THE PROBLEM: Retype every record exactly. Leave the pictures out.

INPUT DATA:
Segment Open

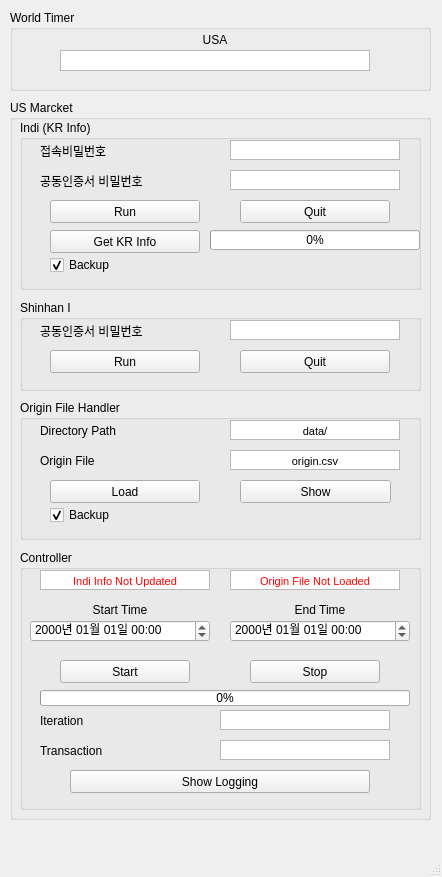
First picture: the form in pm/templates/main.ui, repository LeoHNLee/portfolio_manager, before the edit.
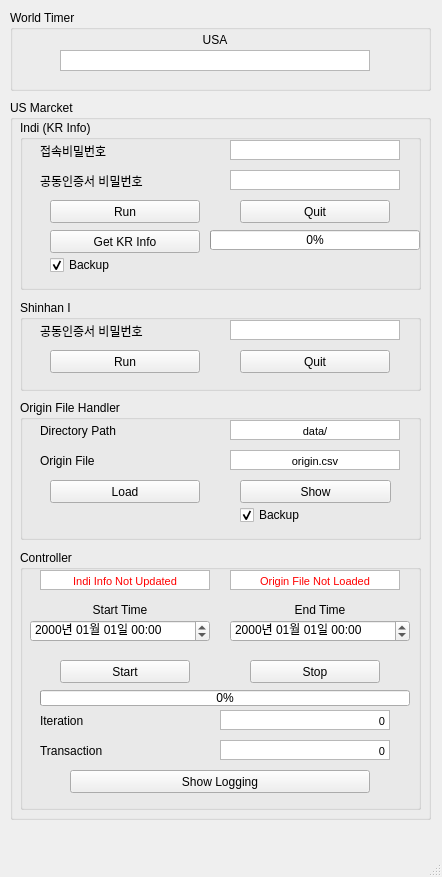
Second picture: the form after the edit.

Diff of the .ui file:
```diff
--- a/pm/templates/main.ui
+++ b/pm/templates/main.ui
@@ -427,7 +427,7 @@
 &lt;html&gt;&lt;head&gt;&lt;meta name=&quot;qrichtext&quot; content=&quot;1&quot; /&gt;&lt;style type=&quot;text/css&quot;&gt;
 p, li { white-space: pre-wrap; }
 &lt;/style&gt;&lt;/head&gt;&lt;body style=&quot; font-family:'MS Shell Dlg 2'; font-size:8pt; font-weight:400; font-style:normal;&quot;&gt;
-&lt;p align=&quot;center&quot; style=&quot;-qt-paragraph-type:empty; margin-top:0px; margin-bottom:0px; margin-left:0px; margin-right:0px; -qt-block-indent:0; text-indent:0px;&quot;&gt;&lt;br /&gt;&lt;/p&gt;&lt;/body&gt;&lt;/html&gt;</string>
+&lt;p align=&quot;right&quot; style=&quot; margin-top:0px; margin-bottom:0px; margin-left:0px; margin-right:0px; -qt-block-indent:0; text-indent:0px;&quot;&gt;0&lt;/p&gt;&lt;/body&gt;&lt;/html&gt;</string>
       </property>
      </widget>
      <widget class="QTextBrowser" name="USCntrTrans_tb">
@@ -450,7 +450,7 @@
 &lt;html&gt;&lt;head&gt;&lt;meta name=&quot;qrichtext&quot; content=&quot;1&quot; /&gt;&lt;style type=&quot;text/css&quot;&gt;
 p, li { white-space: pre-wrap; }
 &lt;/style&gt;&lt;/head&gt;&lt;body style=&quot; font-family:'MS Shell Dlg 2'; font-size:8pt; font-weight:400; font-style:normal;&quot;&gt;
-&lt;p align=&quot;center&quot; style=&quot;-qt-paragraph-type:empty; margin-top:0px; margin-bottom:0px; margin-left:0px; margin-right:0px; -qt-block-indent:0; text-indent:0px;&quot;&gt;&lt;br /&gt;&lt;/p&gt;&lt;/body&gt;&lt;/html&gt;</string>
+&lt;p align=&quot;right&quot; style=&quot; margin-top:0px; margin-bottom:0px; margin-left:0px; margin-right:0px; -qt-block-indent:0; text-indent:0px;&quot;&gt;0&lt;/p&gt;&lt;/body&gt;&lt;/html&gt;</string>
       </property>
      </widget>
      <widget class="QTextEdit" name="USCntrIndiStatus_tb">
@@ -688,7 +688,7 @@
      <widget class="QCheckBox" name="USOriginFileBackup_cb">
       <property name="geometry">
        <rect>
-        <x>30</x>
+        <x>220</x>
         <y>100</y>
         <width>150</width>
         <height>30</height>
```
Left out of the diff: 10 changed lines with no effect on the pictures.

Segment Closed

ANSWER AREA:
First picture: the form in pm/templates/main.ui, repository LeoHNLee/portfolio_manager, before the edit.
Second picture: the form after the edit.

Diff of the .ui file:
```diff
--- a/pm/templates/main.ui
+++ b/pm/templates/main.ui
@@ -427,7 +427,7 @@
 &lt;html&gt;&lt;head&gt;&lt;meta name=&quot;qrichtext&quot; content=&quot;1&quot; /&gt;&lt;style type=&quot;text/css&quot;&gt;
 p, li { white-space: pre-wrap; }
 &lt;/style&gt;&lt;/head&gt;&lt;body style=&quot; font-family:'MS Shell Dlg 2'; font-size:8pt; font-weight:400; font-style:normal;&quot;&gt;
-&lt;p align=&quot;center&quot; style=&quot;-qt-paragraph-type:empty; margin-top:0px; margin-bottom:0px; margin-left:0px; margin-right:0px; -qt-block-indent:0; text-indent:0px;&quot;&gt;&lt;br /&gt;&lt;/p&gt;&lt;/body&gt;&lt;/html&gt;</string>
+&lt;p align=&quot;right&quot; style=&quot; margin-top:0px; margin-bottom:0px; margin-left:0px; margin-right:0px; -qt-block-indent:0; text-indent:0px;&quot;&gt;0&lt;/p&gt;&lt;/body&gt;&lt;/html&gt;</string>
       </property>
      </widget>
      <widget class="QTextBrowser" name="USCntrTrans_tb">
@@ -450,7 +450,7 @@
 &lt;html&gt;&lt;head&gt;&lt;meta name=&quot;qrichtext&quot; content=&quot;1&quot; /&gt;&lt;style type=&quot;text/css&quot;&gt;
 p, li { white-space: pre-wrap; }
 &lt;/style&gt;&lt;/head&gt;&lt;body style=&quot; font-family:'MS Shell Dlg 2'; font-size:8pt; font-weight:400; font-style:normal;&quot;&gt;
-&lt;p align=&quot;center&quot; style=&quot;-qt-paragraph-type:empty; margin-top:0px; margin-bottom:0px; margin-left:0px; margin-right:0px; -qt-block-indent:0; text-indent:0px;&quot;&gt;&lt;br /&gt;&lt;/p&gt;&lt;/body&gt;&lt;/html&gt;</string>
+&lt;p align=&quot;right&quot; style=&quot; margin-top:0px; margin-bottom:0px; margin-left:0px; margin-right:0px; -qt-block-indent:0; text-indent:0px;&quot;&gt;0&lt;/p&gt;&lt;/body&gt;&lt;/html&gt;</string>
       </property>
      </widget>
      <widget class="QTextEdit" name="USCntrIndiStatus_tb">
@@ -688,7 +688,7 @@
      <widget class="QCheckBox" name="USOriginFileBackup_cb">
       <property name="geometry">
        <rect>
-        <x>30</x>
+        <x>220</x>
         <y>100</y>
         <width>150</width>
         <height>30</height>
```
Left out of the diff: 10 changed lines with no effect on the pictures.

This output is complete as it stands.